=== Given records ===
※

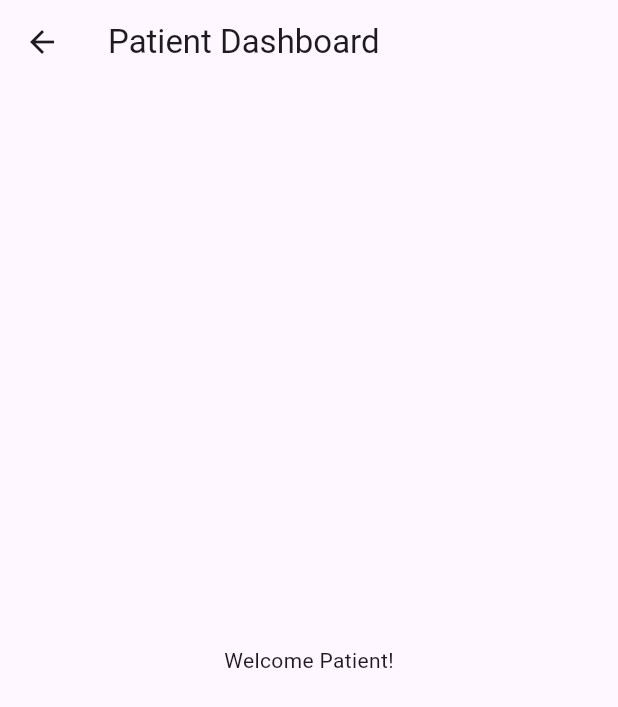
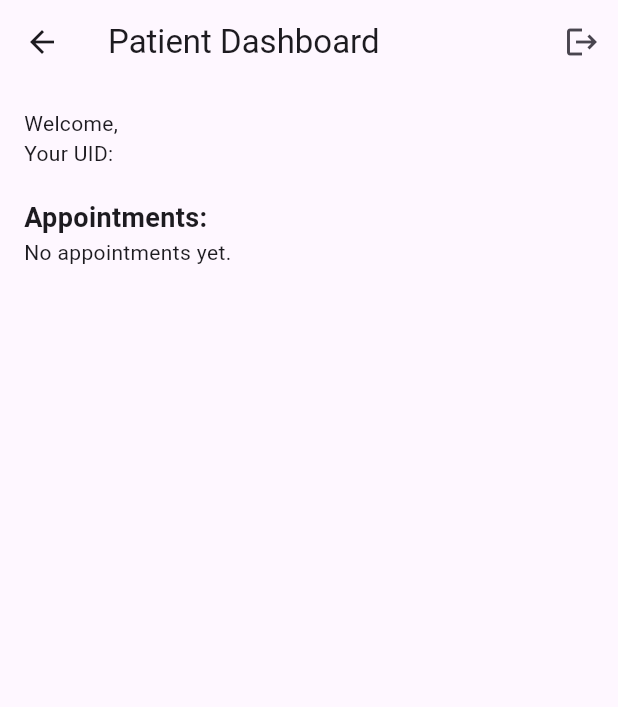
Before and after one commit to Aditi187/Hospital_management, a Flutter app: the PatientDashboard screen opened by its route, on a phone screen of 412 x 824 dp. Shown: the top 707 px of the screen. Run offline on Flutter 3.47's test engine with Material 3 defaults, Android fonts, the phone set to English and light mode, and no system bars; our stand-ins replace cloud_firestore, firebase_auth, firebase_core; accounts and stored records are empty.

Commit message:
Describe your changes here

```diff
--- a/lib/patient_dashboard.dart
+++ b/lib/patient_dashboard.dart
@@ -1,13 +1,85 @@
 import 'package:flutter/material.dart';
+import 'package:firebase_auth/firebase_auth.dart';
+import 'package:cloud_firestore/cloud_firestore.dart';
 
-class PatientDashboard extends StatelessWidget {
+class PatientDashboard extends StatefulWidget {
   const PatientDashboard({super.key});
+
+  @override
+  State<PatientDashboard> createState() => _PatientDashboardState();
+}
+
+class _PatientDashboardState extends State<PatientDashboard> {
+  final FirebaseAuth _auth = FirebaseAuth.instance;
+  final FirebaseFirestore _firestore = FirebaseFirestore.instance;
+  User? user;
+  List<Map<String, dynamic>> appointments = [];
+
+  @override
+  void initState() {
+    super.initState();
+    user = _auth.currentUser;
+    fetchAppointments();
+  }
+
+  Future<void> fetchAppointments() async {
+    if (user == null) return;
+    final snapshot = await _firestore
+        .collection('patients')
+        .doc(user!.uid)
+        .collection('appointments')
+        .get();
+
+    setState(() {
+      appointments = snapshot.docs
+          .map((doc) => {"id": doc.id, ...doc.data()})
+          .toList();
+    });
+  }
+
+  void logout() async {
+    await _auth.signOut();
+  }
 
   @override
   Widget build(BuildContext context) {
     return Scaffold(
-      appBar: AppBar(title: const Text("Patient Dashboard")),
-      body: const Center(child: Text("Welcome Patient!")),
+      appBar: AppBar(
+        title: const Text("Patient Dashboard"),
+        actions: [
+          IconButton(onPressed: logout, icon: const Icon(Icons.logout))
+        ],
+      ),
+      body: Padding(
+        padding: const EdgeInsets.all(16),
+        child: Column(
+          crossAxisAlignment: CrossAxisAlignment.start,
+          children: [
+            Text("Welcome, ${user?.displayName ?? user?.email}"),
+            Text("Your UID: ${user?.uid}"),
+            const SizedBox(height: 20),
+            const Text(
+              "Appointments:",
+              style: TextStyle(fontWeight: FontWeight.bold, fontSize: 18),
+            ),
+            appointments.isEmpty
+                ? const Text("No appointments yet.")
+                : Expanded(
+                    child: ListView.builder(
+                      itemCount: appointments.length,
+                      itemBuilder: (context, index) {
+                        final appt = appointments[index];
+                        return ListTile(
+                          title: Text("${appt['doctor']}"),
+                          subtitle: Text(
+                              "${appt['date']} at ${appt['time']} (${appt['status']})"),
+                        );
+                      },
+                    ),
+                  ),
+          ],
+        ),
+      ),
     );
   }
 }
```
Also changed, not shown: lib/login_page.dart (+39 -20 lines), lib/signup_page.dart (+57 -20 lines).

※

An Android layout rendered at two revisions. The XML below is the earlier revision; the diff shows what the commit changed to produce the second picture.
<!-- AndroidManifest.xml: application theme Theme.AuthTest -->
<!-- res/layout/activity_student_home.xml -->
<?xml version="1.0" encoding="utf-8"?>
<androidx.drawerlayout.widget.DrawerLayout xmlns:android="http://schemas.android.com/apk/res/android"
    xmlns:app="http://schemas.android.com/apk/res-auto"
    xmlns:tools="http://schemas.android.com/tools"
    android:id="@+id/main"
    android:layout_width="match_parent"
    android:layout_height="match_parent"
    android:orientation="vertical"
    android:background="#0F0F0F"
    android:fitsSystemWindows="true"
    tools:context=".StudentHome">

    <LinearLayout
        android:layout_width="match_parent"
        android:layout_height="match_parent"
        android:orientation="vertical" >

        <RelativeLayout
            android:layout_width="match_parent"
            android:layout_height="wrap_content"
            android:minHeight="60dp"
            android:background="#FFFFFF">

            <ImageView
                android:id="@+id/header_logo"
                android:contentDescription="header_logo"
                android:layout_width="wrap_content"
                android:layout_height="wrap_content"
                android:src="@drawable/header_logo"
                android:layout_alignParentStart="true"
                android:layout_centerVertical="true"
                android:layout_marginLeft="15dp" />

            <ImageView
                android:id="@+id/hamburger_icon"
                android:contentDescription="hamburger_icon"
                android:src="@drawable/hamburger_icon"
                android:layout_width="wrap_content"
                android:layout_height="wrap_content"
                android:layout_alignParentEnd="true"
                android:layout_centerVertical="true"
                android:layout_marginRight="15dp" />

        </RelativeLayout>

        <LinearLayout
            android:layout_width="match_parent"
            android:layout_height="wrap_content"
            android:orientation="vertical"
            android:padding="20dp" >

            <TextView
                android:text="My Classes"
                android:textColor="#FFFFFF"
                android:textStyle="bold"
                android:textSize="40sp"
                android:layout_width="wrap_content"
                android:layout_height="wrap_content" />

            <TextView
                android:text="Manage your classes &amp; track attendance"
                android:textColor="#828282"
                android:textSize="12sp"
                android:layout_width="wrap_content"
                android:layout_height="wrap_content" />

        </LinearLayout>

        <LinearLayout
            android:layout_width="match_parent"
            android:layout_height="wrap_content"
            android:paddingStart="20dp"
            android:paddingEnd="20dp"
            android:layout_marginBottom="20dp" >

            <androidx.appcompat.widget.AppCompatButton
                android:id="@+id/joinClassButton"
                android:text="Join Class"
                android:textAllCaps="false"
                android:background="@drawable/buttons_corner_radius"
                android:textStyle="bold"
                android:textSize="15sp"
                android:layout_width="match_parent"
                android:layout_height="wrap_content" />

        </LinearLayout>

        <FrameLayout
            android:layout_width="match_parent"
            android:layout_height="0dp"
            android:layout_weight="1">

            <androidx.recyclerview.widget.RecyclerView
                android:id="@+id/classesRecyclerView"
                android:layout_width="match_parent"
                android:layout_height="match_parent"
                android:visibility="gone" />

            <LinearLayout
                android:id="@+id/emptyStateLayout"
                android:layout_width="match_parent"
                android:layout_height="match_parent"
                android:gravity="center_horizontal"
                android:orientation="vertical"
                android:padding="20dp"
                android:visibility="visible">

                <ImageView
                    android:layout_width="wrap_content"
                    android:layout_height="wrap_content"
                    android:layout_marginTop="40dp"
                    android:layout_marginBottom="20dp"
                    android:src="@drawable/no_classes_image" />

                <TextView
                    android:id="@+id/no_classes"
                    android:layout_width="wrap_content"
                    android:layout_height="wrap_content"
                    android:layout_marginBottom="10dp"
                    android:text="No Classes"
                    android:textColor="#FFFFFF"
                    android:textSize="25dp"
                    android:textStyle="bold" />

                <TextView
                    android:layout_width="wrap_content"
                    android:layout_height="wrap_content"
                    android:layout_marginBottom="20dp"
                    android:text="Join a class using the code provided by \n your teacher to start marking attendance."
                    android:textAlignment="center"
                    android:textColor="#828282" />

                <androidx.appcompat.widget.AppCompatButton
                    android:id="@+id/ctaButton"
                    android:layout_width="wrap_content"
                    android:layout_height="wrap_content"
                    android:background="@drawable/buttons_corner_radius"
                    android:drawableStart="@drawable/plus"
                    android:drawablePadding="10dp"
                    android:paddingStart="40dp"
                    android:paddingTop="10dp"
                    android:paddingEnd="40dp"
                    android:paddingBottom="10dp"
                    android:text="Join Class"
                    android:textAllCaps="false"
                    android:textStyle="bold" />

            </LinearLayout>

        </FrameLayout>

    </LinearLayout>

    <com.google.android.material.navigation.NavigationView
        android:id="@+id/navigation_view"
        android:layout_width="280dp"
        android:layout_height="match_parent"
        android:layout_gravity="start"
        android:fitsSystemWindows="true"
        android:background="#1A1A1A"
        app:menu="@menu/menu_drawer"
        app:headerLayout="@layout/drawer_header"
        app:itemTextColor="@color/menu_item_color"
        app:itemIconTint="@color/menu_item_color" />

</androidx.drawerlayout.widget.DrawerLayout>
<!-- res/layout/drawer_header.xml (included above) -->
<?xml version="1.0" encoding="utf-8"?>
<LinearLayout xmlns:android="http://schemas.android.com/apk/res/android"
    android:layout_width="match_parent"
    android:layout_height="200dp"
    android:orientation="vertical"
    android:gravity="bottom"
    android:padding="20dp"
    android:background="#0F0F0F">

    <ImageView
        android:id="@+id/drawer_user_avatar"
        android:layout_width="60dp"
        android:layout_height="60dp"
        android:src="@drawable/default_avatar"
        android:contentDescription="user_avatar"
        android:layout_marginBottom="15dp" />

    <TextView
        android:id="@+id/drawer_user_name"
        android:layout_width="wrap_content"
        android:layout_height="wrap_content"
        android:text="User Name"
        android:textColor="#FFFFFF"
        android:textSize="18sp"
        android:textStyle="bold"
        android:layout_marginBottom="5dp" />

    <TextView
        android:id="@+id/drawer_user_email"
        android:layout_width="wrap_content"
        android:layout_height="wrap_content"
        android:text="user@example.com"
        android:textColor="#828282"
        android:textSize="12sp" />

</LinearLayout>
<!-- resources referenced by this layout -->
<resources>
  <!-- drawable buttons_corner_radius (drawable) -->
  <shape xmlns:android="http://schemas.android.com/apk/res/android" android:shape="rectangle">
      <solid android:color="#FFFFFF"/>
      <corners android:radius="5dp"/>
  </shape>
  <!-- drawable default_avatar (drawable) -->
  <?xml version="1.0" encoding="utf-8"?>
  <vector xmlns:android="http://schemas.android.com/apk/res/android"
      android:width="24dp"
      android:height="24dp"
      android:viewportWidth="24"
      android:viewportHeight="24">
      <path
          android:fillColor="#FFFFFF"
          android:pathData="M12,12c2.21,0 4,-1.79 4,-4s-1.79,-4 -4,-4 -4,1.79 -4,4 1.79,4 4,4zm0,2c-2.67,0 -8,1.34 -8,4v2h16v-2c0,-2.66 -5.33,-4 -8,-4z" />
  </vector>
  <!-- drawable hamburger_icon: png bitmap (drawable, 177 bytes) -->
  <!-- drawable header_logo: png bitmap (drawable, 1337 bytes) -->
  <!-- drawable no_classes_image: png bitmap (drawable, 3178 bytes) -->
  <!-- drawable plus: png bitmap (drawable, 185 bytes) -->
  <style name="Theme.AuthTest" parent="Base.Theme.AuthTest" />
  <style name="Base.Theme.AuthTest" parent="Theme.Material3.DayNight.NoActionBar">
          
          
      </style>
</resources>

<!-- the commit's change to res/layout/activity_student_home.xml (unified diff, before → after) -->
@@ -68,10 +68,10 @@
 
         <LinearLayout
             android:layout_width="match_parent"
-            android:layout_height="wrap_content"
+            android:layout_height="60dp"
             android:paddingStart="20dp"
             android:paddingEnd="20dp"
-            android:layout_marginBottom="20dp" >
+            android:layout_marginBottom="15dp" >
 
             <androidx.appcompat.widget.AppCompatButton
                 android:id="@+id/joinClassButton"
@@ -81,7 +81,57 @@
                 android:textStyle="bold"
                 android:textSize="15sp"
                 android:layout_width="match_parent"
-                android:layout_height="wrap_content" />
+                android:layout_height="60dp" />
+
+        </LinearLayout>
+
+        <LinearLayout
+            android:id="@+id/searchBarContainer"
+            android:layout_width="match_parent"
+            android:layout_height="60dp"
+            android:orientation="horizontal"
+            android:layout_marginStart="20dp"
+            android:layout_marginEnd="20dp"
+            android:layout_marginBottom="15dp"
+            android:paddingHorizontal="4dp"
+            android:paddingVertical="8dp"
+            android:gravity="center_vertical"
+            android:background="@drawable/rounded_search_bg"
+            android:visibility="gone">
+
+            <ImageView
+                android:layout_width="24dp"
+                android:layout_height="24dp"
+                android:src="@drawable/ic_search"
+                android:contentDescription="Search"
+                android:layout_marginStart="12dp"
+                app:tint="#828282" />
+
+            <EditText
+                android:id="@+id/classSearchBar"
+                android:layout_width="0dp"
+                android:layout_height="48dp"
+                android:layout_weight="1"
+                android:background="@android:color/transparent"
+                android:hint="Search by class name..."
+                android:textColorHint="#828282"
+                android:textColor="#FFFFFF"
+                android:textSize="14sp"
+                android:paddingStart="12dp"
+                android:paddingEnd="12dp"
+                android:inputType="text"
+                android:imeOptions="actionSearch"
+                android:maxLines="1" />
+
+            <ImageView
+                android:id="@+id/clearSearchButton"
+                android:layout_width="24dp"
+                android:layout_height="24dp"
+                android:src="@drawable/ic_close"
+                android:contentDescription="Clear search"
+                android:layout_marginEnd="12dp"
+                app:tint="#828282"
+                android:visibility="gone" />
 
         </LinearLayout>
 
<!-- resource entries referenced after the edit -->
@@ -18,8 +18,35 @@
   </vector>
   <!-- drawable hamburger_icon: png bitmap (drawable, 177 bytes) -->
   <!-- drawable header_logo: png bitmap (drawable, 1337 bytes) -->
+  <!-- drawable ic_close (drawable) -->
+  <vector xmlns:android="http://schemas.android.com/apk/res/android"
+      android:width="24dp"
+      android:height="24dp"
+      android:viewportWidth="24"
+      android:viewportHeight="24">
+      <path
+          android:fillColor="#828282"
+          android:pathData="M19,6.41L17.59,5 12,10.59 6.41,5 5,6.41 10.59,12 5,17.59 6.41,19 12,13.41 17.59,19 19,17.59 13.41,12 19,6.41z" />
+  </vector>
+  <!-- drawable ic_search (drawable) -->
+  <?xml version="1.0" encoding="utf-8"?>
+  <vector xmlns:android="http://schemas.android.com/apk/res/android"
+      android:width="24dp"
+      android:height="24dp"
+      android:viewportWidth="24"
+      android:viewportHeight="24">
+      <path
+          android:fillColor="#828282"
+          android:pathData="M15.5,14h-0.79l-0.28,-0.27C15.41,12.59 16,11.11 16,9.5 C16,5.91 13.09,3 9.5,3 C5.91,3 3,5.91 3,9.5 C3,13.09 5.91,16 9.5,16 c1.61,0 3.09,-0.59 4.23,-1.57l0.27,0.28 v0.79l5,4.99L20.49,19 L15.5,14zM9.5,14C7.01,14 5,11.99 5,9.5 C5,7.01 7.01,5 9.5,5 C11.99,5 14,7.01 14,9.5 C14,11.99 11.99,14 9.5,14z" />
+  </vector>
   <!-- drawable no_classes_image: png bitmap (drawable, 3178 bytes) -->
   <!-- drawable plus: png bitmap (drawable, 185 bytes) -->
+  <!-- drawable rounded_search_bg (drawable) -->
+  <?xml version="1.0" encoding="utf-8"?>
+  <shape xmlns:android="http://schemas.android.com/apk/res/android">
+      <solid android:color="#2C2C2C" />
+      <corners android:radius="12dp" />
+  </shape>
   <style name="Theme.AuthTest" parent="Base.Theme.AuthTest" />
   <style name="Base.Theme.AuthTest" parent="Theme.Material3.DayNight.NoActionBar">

※

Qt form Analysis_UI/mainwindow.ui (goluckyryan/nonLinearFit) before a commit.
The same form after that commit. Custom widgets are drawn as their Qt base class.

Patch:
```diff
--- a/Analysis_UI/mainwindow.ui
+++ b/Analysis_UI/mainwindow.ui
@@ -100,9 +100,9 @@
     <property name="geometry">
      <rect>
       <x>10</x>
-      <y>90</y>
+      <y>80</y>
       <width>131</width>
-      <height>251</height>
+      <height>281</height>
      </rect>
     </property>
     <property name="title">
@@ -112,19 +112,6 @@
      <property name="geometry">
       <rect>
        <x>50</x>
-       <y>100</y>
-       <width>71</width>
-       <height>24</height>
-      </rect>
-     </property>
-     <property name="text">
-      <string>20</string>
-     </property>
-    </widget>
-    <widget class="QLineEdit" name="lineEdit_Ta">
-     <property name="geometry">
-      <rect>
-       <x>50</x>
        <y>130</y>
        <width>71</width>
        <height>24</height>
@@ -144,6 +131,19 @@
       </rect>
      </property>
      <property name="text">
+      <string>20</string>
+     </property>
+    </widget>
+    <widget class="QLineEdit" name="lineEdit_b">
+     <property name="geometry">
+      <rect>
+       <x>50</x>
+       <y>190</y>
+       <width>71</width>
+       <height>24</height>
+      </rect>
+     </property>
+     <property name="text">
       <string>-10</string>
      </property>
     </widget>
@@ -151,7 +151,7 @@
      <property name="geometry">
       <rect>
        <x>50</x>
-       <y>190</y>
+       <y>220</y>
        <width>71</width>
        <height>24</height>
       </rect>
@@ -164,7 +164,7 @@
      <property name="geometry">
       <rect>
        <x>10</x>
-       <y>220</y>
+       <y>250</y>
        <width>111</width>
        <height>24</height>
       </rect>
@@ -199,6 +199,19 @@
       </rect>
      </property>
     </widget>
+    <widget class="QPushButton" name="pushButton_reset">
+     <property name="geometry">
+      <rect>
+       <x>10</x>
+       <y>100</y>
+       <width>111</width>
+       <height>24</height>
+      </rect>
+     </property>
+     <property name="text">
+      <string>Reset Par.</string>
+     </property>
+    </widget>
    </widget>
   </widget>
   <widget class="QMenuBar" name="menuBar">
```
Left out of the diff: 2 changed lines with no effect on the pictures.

※

Find each line in the material above that carries the string "FFFFFF", and copy it.

            android:background="#FFFFFF">
                android:textColor="#FFFFFF"
                    android:textColor="#FFFFFF"
        android:textColor="#FFFFFF"
      <solid android:color="#FFFFFF"/>
          android:fillColor="#FFFFFF"
+                android:textColor="#FFFFFF"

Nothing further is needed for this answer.